I was intrigued. Who was this Larry guy that seemed to be held in such admiration? That day Larry Tompkins shot the lights out against the Barrs in front of a packed house. From then on I took any chance I got to go and see Larry playing, mostly facilitated by my father. I wanted to be like him. I wanted the success and admiration and the way people spoke about him. Sometimes, significant others around young GAA players can point you in the direction of a role model.
I read Darragh Ó Sé’s book a few years back and there was one particular excerpt that caught my attention. After the 1997 All-Ireland final, Darragh was asked who did he think he was having the biggest influence on when he was playing? His answer: the ten-year-old in the stand. This got me thinking.
Cork won the U17 and U20 All-Ireland football titles in 2017. The likes of Jack Lawton, Keelan Scannell, Ryan O’Donovan and Dan Peet would have been the ten-year-olds (give a year or two) in the stand in 2010 when Bantry man Graham Canty climbed the steps of the Hogan Stand to accept the Sam Maguire.
In 1987 I was ten years old myself when Cork really started taking centre stage in the All-Ireland senior football championship. Those years between ’87 and ’90 drove every young fella my age football mad. We couldn’t get enough of it. The ball was rarely out of our hands. Most often you don’t have to look outside your own club for idols to follow in sport. Carbery Rangers also reached the county junior final in 1987 and following their journey that year with my friends and family gave me my first experience of the pride in the parish. It’s an old adage, but success breeds success and having people to look up to and take example from is a very good starting point for any young footballer.
I was lucky to have had great Carbery Rangers football men coaching me right the way through my underage career. People like James and Michael Paul Hicks, Tony Murphy, Michael O’Rourke and Peter Creedon left a lasting imprint. These men gave up their own time to develop the young players at the club. The early focus was always on the fundamentals of the game and as we got older tactics became more prevalent. Being lucky enough to meet the right people with adequate coaching and communication skills impacted enormously on me as an impressionable young player.

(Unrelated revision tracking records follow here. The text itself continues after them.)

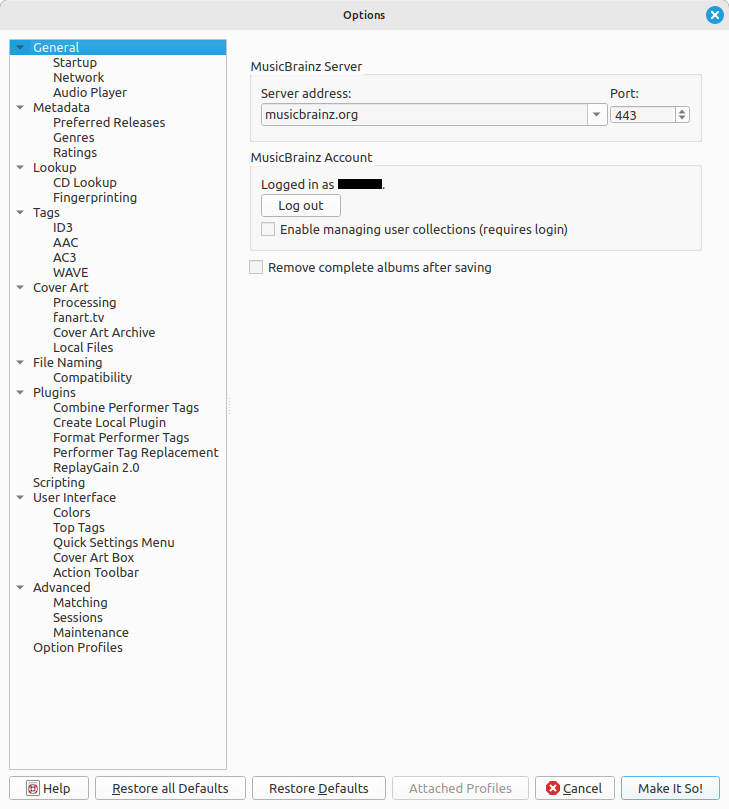
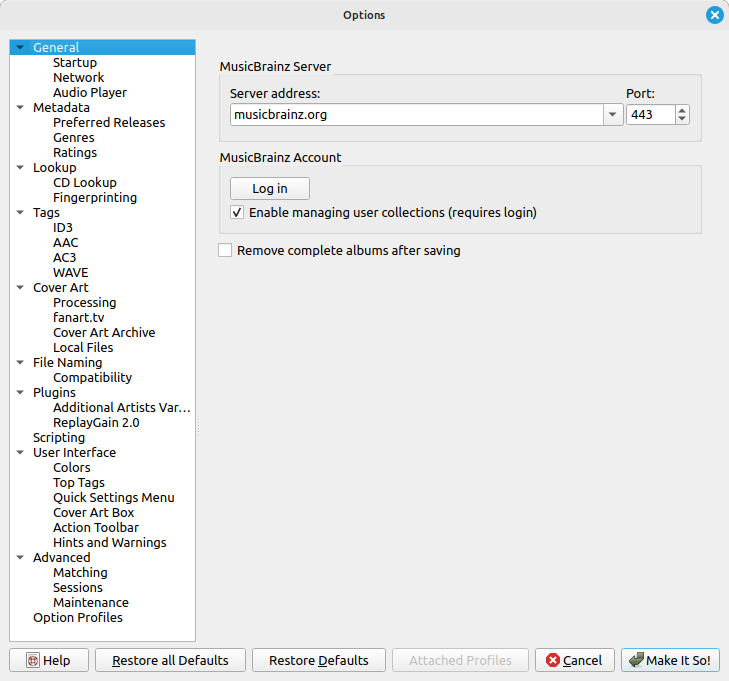
Add the new options page to enable / disable dialogs

diff --git a/config/options_interface.rst b/config/options_interface.rst
@@ -58,25 +58,7 @@
 
       When enabling the multiple directories option setting Picard will no longer use the system file picker for selecting directories. This may result in reduced functionality.
 
-.. _opt_interface_show_the_new_user_dialog:
-
-**Show the new user dialog when starting Picard**
-
-   When this is enabled, Picard will show a dialog intended for new users when you start the program. This displays a warning about the consequences of saving files, along with a suggestion for minimizing the impact until you have confirmed that your configuration produces the expected results. It also provides a link to the on-line documentation.
-
-.. _opt_interface_show_a_quit_confirmation_dialog:
-
-**Show a quit confirmation dialog for unsaved changes**
-
-   When this is enabled, Picard will show a dialog when you try to quit the program with unsaved files loaded. This may help prevent accidentally losing tag changes you've made, but not yet saved.
-
 .. _opt_interface_show_a_confirmation_dialog_when_saving:
-
-**Show a confirmation dialog when saving files**
-
-   When this is enabled, Picard will show a dialog when you save files, indicating what actions will be performed on the files and the number of files to be saved. This may help prevent accidentally making changes that you are not expecting.
-
-.. _opt_interface_adjust_horizontal_position_in_file_browser:
 
 **Adjust horizontal position in file browser automatically**
 
@@ -88,12 +70,6 @@
 
    By default, Picard remembers the last directory used to load files. If you enable this option and provide a directory, Picard will always start in the directory provided.
 
-.. _opt_interface_reset_tutorial_and_setup_wizard:
-
-**Reset tutorial and setup wizard**
-
-   This button will reset the tutorial and setup wizard to its initial state, showing both again on the next startup.
-
 .. only:: html and not epub
 
    .. seealso::
@@ -103,7 +79,8 @@
       :doc:`options_interface_top_tags` /
       :doc:`options_interface_quick_menu` /
       :doc:`options_interface_coverart_box` /
-      :doc:`options_interface_toolbar`
+      :doc:`options_interface_toolbar` /
+      :doc:`options_interface_hints`
 
 .. toctree::
    :hidden:
@@ -113,3 +90,4 @@
    options_interface_quick_menu
    options_interface_coverart_box
    options_interface_toolbar
+   options_interface_hints

diff --git a/config/options_interface_hints.rst b/config/options_interface_hints.rst
@@ -1,0 +1,61 @@
+.. MusicBrainz Picard Documentation Project
+
+:index:`Hints <pair: configuration; user interface hints>`
+===========================================================
+
+.. only:: not latex
+
+   .. image:: images/options-interface-hints.png
+      :align: center
+
+   |
+
+.. only:: latex
+
+   .. image:: images/options-interface-hints.png
+      :width: 75%
+      :align: center
+
+This options page allows you to enable or disable the display of various usage hints, tips, setup and warnings dialogs.
+
+.. _opt_interface_show_a_confirmation_dialog_when_saving:
+
+**File Save Warning**
+
+   When this is enabled, Picard will show a dialog when you save files, indicating what actions will be performed on the files and the number of files to be saved. This may help prevent accidentally making changes that you are not expecting.
+
+.. _opt_interface_show_the_new_user_dialog:
+
+**New User Warning**
+
+   When this is enabled, Picard will show a dialog intended for new users when you start the program. This displays a warning about the consequences of saving files, along with a suggestion for minimizing the impact until you have confirmed that your configuration produces the expected results. It also provides a link to the on-line documentation.
+
+.. _opt_interface_show_plugin_install_warning:
+
+**Plugin Installation Warning**
+
+   When this is enabled, Picard will show a dialog warning the user about potential unintended consequences when installing a plugin.
+
+.. _opt_interface_show_plugin_page_notes:
+
+**Plugin Page Notes**
+
+   When this is enabled, Picard will show a dialog explaining the way that the plugins options page operates differently from all other option pages.
+
+.. _opt_interface_show_unsaved_changes_dialog:
+
+**Unsaved Changes**
+
+   When this is enabled, Picard will show a dialog when you try to quit the program with unsaved files loaded. This may help prevent accidentally losing tag changes you've made, but not yet saved.
+
+.. _opt_interface_show_tutorial_tips:
+
+**Tutorial tips**
+
+   When this is enabled, Picard will show usage tips in the form of a tutorial when performing selected activities.
+
+.. _opt_interface_show_setup_wizard:
+
+**Show the setup wizard at startup**
+
+   When this is enabled, Picard will show the new user setup wizard when the program is started.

Parents, you cannot overestimate the influence you are having on the sporting development of your son or daughter. It is important to generate enthusiasm around the game. Ask them about training. Go watch training from a distance. Ask them how it went afterwards, what they think they did well, what they felt was not so good, how they could improve on it. Bring them to club games. Make watching games on TV something to be looked forward to by the whole family. Point them in the direction of a hero and let the coach fill in the blanks.